> **WORK TO BE COMPLETED**
Pictures do not belong in your copy. Repeat all the other data exactly.

(Detected change data)
>>>>

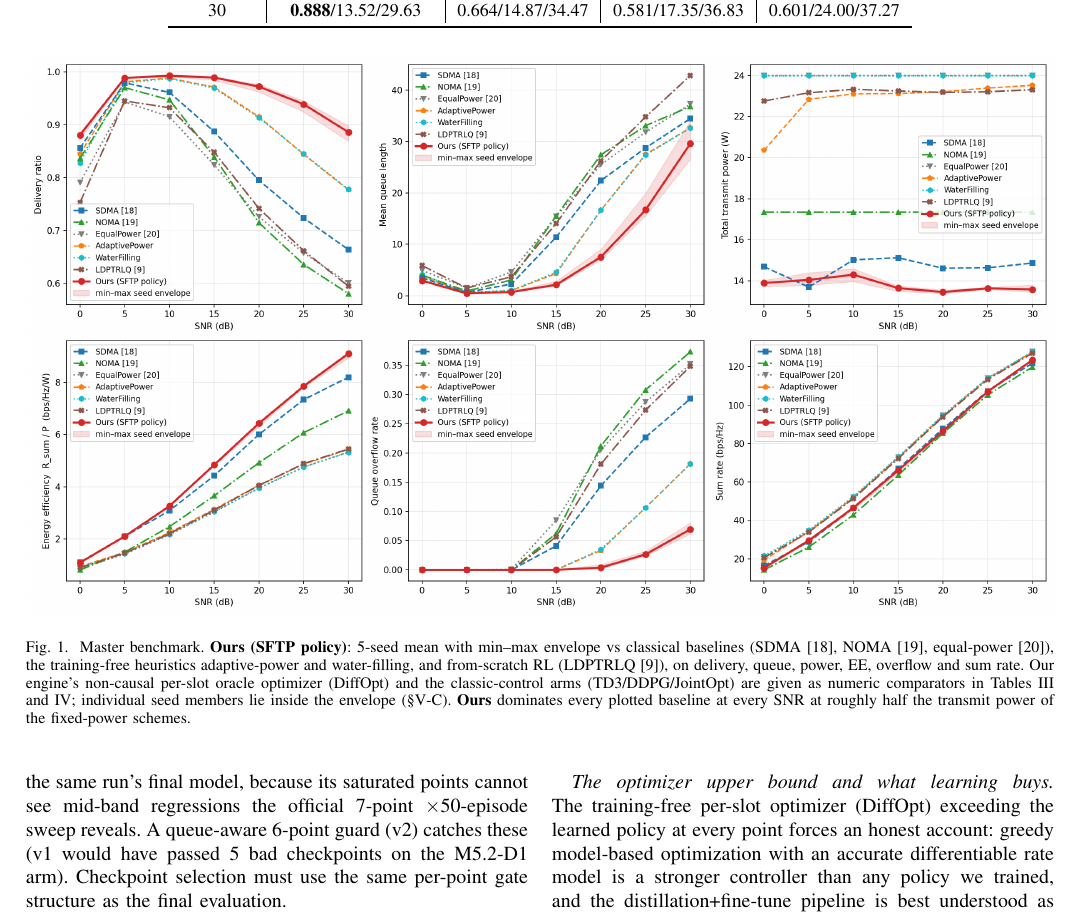
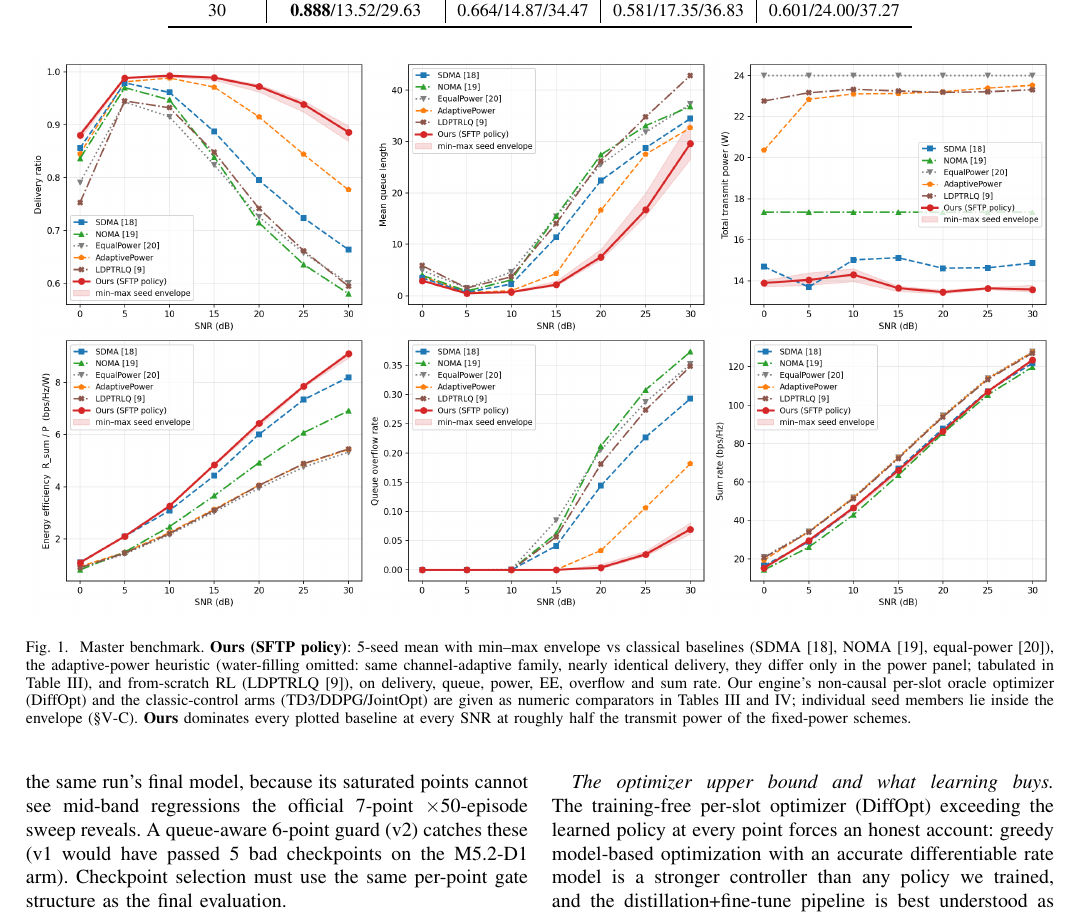
Before and after one commit to Monster3456/rsma-energy-efficient, a LaTeX paper (docs/paper/main.tex): part of page 6 of 8, cut so that both start at the same text. Compiled offline with pdfLaTeX.

Commit message:
paper: figure keeps adaptive-power only; water-filling tabulated (near-identical)
Water-filling is a channel-adaptive subclass of adaptive-power (delivery within
1.7 pt, differs only in the power panel); dropping its curve from the master
figure avoids a redundant overlapping pair. Caption notes the omission and
tabulated value.

Co-Authored-By: Claude Code <noreply@anthropic.com>

```diff
--- a/docs/paper/main.tex
+++ b/docs/paper/main.tex
@@ -517,14 +517,15 @@ SNR (dB) & \bfseries Ours (SFTP policy) & SDMA & NOMA & EqualPower \\
 \caption{Master benchmark. \textbf{Ours (SFTP policy)}: 5-seed mean with
 min--max envelope vs classical baselines (SDMA~\cite{he2023eemumimo},
 NOMA~\cite{wang2023nomaee}, equal-power~\cite{falloun2025fixedpa}), the
-training-free heuristics adaptive-power and water-filling, and from-scratch RL
-(LDPTRLQ~\cite{zhu2025lyapguid}), on delivery, queue, power, EE, overflow and sum
-rate. Our engine's non-causal per-slot oracle optimizer (DiffOpt) and the
-classic-control arms (TD3/DDPG/JointOpt) are given as numeric comparators in
-Tables~\ref{tab:free} and~\ref{tab:classic}; individual seed members lie inside
-the envelope (\S\ref{sec:results}-C). \textbf{Ours} dominates every plotted
-baseline at every SNR at roughly half the transmit power of the fixed-power
-schemes.}
+adaptive-power heuristic (water-filling omitted: same channel-adaptive family,
+nearly identical delivery, they differ only in the power panel; tabulated in
+Table~\ref{tab:free}), and from-scratch RL (LDPTRLQ~\cite{zhu2025lyapguid}), on
+delivery, queue, power, EE, overflow and sum rate. Our engine's non-causal
+per-slot oracle optimizer (DiffOpt) and the classic-control arms
+(TD3/DDPG/JointOpt) are given as numeric comparators in Tables~\ref{tab:free}
+and~\ref{tab:classic}; individual seed members lie inside the envelope
+(\S\ref{sec:results}-C). \textbf{Ours} dominates every plotted baseline at every
+SNR at roughly half the transmit power of the fixed-power schemes.}
 \label{fig:band}
 \end{figure*}
 
```
Also changed, not shown: docs/paper/figs/benchmarks_master.png.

<<<<

> **OUTPUT**
Before and after one commit to Monster3456/rsma-energy-efficient, a LaTeX paper (docs/paper/main.tex): part of page 6 of 8, cut so that both start at the same text. Compiled offline with pdfLaTeX.

Commit message:
paper: figure keeps adaptive-power only; water-filling tabulated (near-identical)
Water-filling is a channel-adaptive subclass of adaptive-power (delivery within
1.7 pt, differs only in the power panel); dropping its curve from the master
figure avoids a redundant overlapping pair. Caption notes the omission and
tabulated value.

Co-Authored-By: Claude Code <noreply@anthropic.com>

```diff
--- a/docs/paper/main.tex
+++ b/docs/paper/main.tex
@@ -517,14 +517,15 @@ SNR (dB) & \bfseries Ours (SFTP policy) & SDMA & NOMA & EqualPower \\
 \caption{Master benchmark. \textbf{Ours (SFTP policy)}: 5-seed mean with
 min--max envelope vs classical baselines (SDMA~\cite{he2023eemumimo},
 NOMA~\cite{wang2023nomaee}, equal-power~\cite{falloun2025fixedpa}), the
-training-free heuristics adaptive-power and water-filling, and from-scratch RL
-(LDPTRLQ~\cite{zhu2025lyapguid}), on delivery, queue, power, EE, overflow and sum
-rate. Our engine's non-causal per-slot oracle optimizer (DiffOpt) and the
-classic-control arms (TD3/DDPG/JointOpt) are given as numeric comparators in
-Tables~\ref{tab:free} and~\ref{tab:classic}; individual seed members lie inside
-the envelope (\S\ref{sec:results}-C). \textbf{Ours} dominates every plotted
-baseline at every SNR at roughly half the transmit power of the fixed-power
-schemes.}
+adaptive-power heuristic (water-filling omitted: same channel-adaptive family,
+nearly identical delivery, they differ only in the power panel; tabulated in
+Table~\ref{tab:free}), and from-scratch RL (LDPTRLQ~\cite{zhu2025lyapguid}), on
+delivery, queue, power, EE, overflow and sum rate. Our engine's non-causal
+per-slot oracle optimizer (DiffOpt) and the classic-control arms
+(TD3/DDPG/JointOpt) are given as numeric comparators in Tables~\ref{tab:free}
+and~\ref{tab:classic}; individual seed members lie inside the envelope
+(\S\ref{sec:results}-C). \textbf{Ours} dominates every plotted baseline at every
+SNR at roughly half the transmit power of the fixed-power schemes.}
 \label{fig:band}
 \end{figure*}
 
```
Also changed, not shown: docs/paper/figs/benchmarks_master.png.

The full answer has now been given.